> _Material for the task_:

- - -

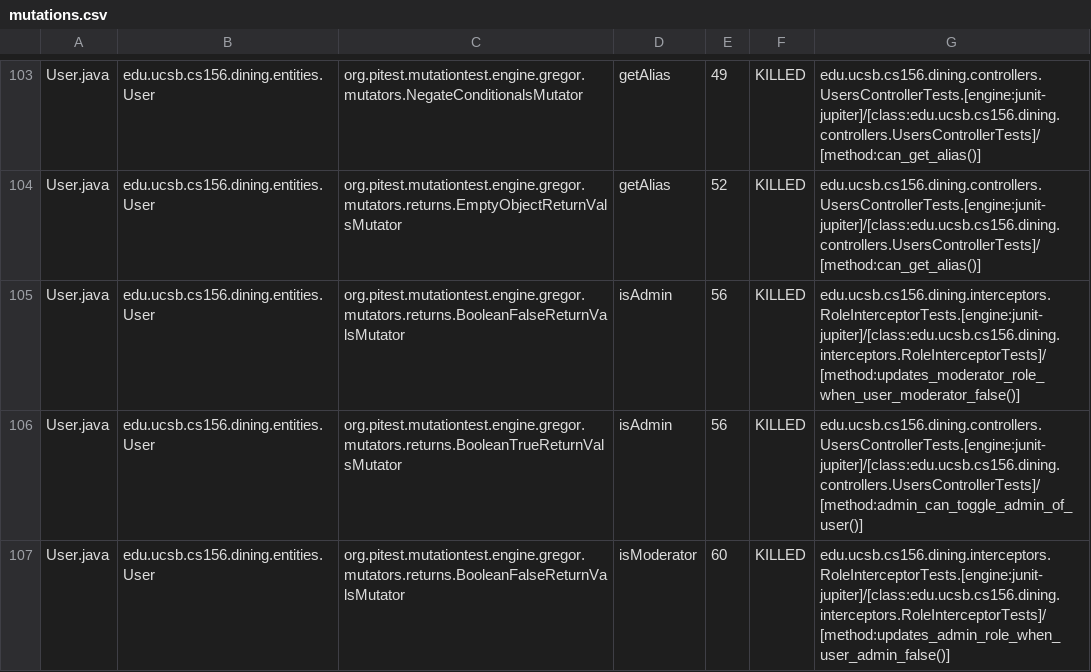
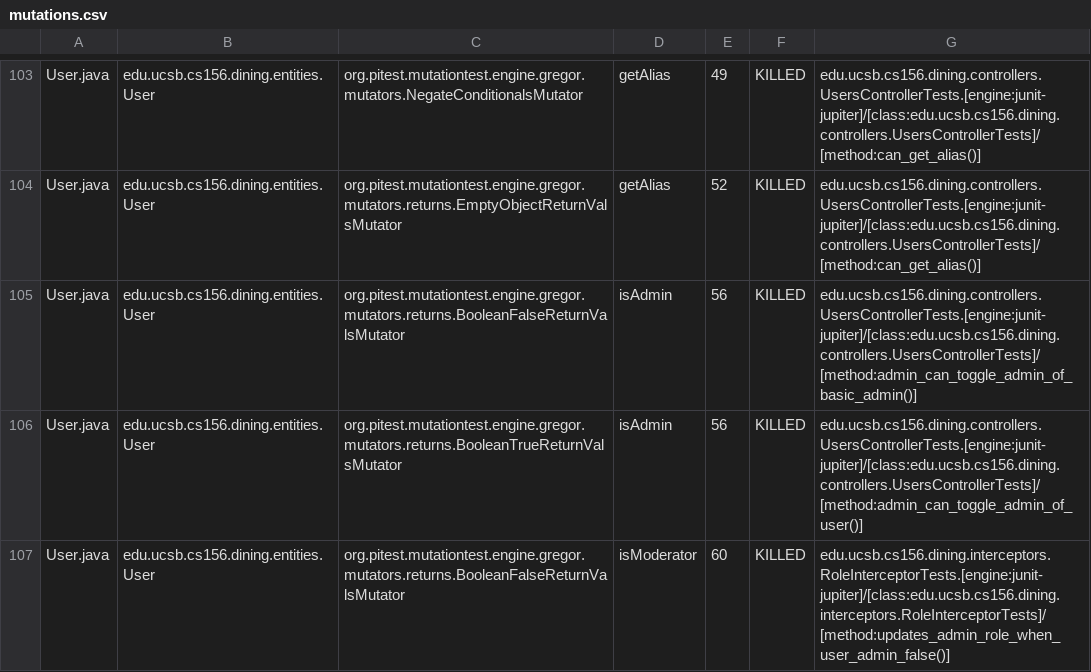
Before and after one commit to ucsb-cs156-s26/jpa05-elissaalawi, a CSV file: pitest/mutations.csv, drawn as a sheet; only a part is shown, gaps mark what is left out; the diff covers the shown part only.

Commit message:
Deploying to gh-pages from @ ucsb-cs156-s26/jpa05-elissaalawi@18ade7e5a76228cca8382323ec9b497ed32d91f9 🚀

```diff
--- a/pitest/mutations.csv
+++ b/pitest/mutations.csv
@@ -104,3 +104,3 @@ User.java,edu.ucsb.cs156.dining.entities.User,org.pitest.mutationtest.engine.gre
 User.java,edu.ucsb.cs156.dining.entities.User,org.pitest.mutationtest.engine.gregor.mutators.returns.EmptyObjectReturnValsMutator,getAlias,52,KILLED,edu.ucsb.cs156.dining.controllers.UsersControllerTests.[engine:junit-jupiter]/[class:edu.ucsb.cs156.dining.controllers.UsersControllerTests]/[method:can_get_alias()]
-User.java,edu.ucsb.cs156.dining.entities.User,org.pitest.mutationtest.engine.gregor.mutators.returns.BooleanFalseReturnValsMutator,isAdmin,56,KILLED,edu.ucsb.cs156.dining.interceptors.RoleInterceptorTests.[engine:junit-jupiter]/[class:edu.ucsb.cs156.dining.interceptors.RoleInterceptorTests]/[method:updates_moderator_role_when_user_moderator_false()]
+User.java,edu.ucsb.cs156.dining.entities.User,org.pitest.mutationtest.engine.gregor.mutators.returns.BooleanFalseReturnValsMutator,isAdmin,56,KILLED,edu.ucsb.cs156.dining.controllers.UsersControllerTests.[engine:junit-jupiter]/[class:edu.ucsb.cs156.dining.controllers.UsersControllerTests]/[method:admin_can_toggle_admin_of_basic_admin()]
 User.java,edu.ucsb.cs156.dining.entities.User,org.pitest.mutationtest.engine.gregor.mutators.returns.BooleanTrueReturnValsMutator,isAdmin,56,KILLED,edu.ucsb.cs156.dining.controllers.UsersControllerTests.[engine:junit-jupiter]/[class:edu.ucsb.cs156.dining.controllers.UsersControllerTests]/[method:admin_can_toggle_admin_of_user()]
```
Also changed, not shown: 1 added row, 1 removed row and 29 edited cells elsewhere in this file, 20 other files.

- - -

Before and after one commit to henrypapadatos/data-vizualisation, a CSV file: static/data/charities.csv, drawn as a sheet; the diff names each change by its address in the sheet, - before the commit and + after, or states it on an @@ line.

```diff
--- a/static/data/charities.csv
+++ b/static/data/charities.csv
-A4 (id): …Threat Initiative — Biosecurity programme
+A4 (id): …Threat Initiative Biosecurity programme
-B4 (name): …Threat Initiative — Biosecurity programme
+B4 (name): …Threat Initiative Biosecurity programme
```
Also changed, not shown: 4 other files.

- - -

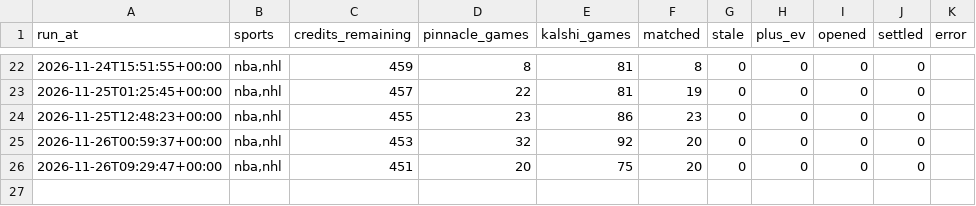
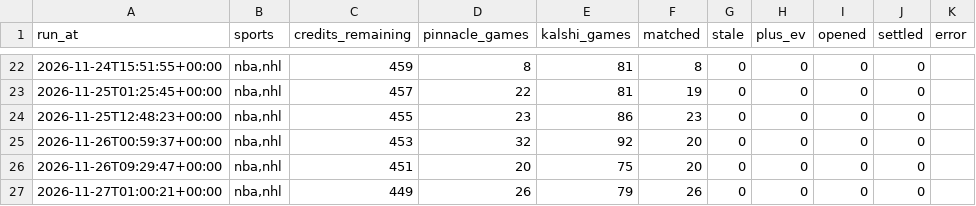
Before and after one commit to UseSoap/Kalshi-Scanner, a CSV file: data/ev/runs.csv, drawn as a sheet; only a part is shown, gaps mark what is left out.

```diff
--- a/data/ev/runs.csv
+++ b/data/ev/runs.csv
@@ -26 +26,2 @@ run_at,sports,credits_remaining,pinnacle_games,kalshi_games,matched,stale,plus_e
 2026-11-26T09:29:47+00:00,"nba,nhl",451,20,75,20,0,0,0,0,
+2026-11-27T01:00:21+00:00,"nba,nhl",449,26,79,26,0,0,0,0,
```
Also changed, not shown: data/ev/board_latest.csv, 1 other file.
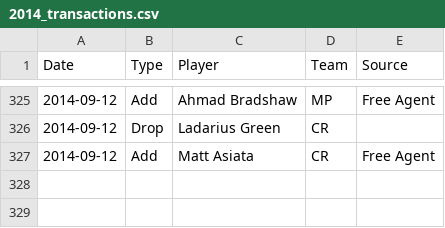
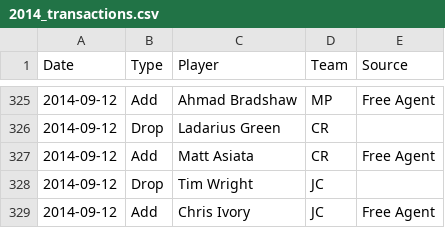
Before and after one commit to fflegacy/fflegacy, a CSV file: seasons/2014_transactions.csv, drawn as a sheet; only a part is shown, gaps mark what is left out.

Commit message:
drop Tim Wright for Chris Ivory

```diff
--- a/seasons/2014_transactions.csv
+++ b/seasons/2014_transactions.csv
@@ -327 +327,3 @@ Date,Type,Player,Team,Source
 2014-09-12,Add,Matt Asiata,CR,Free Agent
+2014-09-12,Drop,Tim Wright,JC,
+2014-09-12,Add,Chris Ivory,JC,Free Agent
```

- - -

Only lines with the string "what" are wanted; please find each one in the listing and copy it.

Before and after one commit to ucsb-cs156-s26/jpa05-elissaalawi, a CSV file: pitest/mutations.csv, drawn as a sheet; only a part is shown, gaps mark what is left out; the diff covers the shown part only.
Before and after one commit to UseSoap/Kalshi-Scanner, a CSV file: data/ev/runs.csv, drawn as a sheet; only a part is shown, gaps mark what is left out.
Before and after one commit to fflegacy/fflegacy, a CSV file: seasons/2014_transactions.csv, drawn as a sheet; only a part is shown, gaps mark what is left out.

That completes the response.